An Aqueous Phenomenology
US $16.00 /CAN $21.99
US $11.95 /CAN $16.50
With subtle wit, provocative language, and wisdom gleaned from myth, science, and religion, David Appelbaum sees in water the key to harmonious living, oneness with nature, and perception of the essential. Ultimately, Notes on Water is about the journey of surrender to the forces of vitality and spirituality.
David Appelbaum is Professor Emeritus of Philosophy at SUNY, New Paltz. He is the author of many books, including Jacques Derrida’s Ghost: A Conjuration and The Delay of the Heart. He is a graduate of Harvard, past senior editor at Parabola, and founder of Codhill Press.
“The writing of David Appelbaum is a hidden treasure in our midst. Is it poetry? Is it philosophy? Can such a division matter with words so liquid and so beautiful? We all love and need water, and with this book we can pour it with a bit more fluidity. This may be his best and most accessible work, the culmination of a lifetime of the precise exploration of the most sensory elements of the human world.” —David Rothenberg, author of Survival of the Beautiful and Why Birds Sing, Distinguished Professor of Philosophy and Music, New Jersey Institute of Technology
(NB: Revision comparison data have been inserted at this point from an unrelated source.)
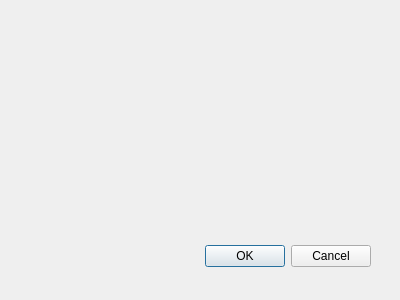
Old version of the form src/MetadataFetcherDialog.ui in the repository ochurlaud/macaw-movies.
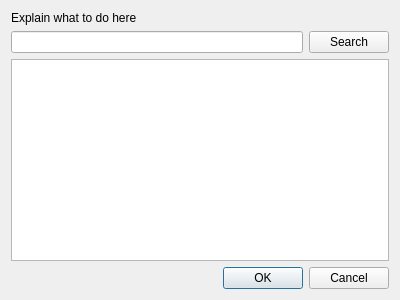
New version of the form.

The edit to the form file:
```diff
--- a/src/MetadataFetcherDialog.ui
+++ b/src/MetadataFetcherDialog.ui
@@ -15,15 +15,9 @@
   <property name="windowTitle">
    <string>Dialog</string>
   </property>
-  <widget name="buttonBox" class="QDialogButtonBox">
-   <property name="geometry">
-    <rect>
-     <x>30</x>
-     <y>240</y>
-     <width>341</width>
-     <height>32</height>
-    </rect>
-   </property>
+  <layout class="QGridLayout" name="gridLayout">
+   <item row="3" column="0">
+    <widget class="QDialogButtonBox" name="buttonBox">
    <property name="orientation">
     <enum>Qt::Horizontal</enum>
    </property>
@@ -31,8 +25,33 @@
     <set>QDialogButtonBox::Cancel|QDialogButtonBox::Ok</set>
    </property>
   </widget>
- </widget>
- <pixmapfunction/>
+   </item>
+   <item row="1" column="0">
+    <layout class="QHBoxLayout" name="horizontalLayout">
+     <item>
+      <widget class="QLineEdit" name="lineEdit"/>
+     </item>
+     <item>
+      <widget class="QPushButton" name="pushButton">
+       <property name="text">
+        <string>Search</string>
+       </property>
+      </widget>
+     </item>
+    </layout>
+   </item>
+   <item row="2" column="0">
+    <widget class="QListWidget" name="listWidget"/>
+   </item>
+   <item row="0" column="0">
+    <widget class="QLabel" name="label">
+     <property name="text">
+      <string>Explain what to do here</string>
+     </property>
+    </widget>
+   </item>
+  </layout>
+ </widget>
  <resources/>
  <connections>
   <connection>
```
Left out of the diff: 6 changed lines with no effect on the pictures. Lines whose indentation alone changed are shown as unchanged.
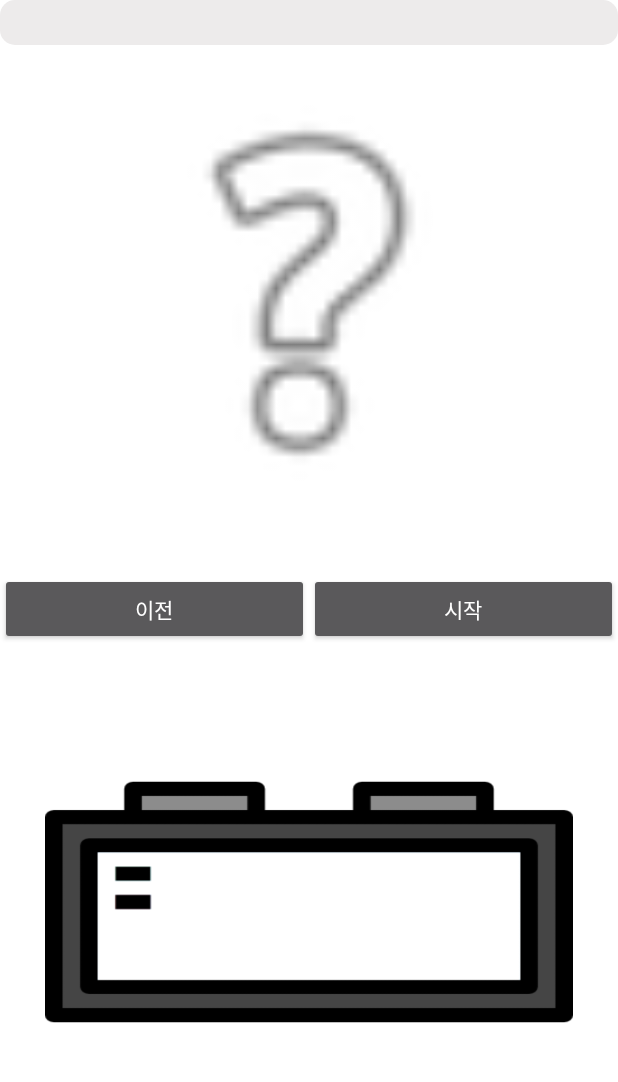
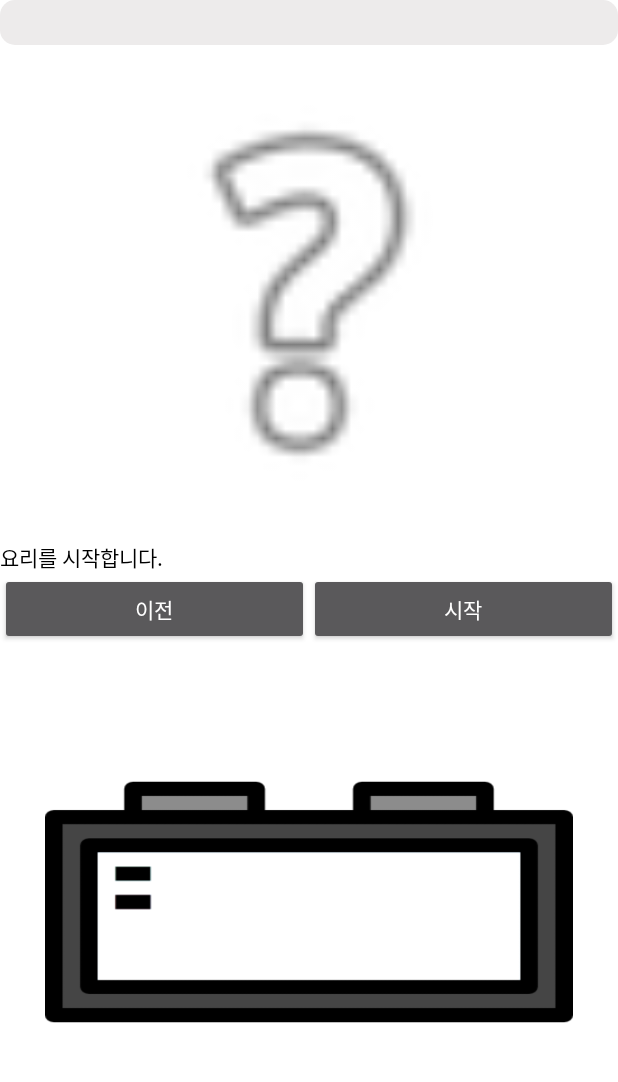
Before and after one commit to hero526/cooklock, an Android app: the CookingActivity screen opened directly, with no data from a screen before it, on a phone screen of 412 x 824 dp, the part 77-1159 px from its top. Run offline under Robolectric (Android 15) with nearby library versions, the phone set to English and light mode, and no system bars; 1 statement that could not run was skipped.

Commit message:
oops text color :  white -> black

```diff
--- a/app/src/main/res/layout/activity_cooking.xml
+++ b/app/src/main/res/layout/activity_cooking.xml
@@ -33,7 +33,8 @@
     <TextView
         android:id="@+id/sessionDisp"
         android:layout_width="match_parent"
-        android:layout_height="wrap_content" />
+        android:layout_height="wrap_content"
+        android:textColor="@android:color/black" />
 
     <LinearLayout
         android:layout_width="match_parent"
```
"As William Blake found 'a world in a grain of sand,' in this brilliant book David Appelbaum discovers the universe in a drop of water. Drawing on mythology, nature, and science, he combines a poet’s appreciation with a philosopher’s discernment to explore the universal element of water and its resonances, reaching rare depths of understanding. Those in search of meaning will benefit greatly from allowing the words of this accomplished author to flow like the liquid he loves into their minds and hearts." —Jeff Zaleski, editor and publisher of Parabola
"Appelbaum’s words—these humble 'notes on water'—are what they speak of. As Becket would say, 'no symbols where none intended.' This is masterly, original work, filled with life, requiring and deserving repeated readings: a philosophical, cosmological, always poetical and phenomenologically-lived accounting of our beginnings and our ends, both large and small." —Chris Bamford, Editor in Chief for SteinerBooks, author of The Voice of the Eagle and An Endless Trace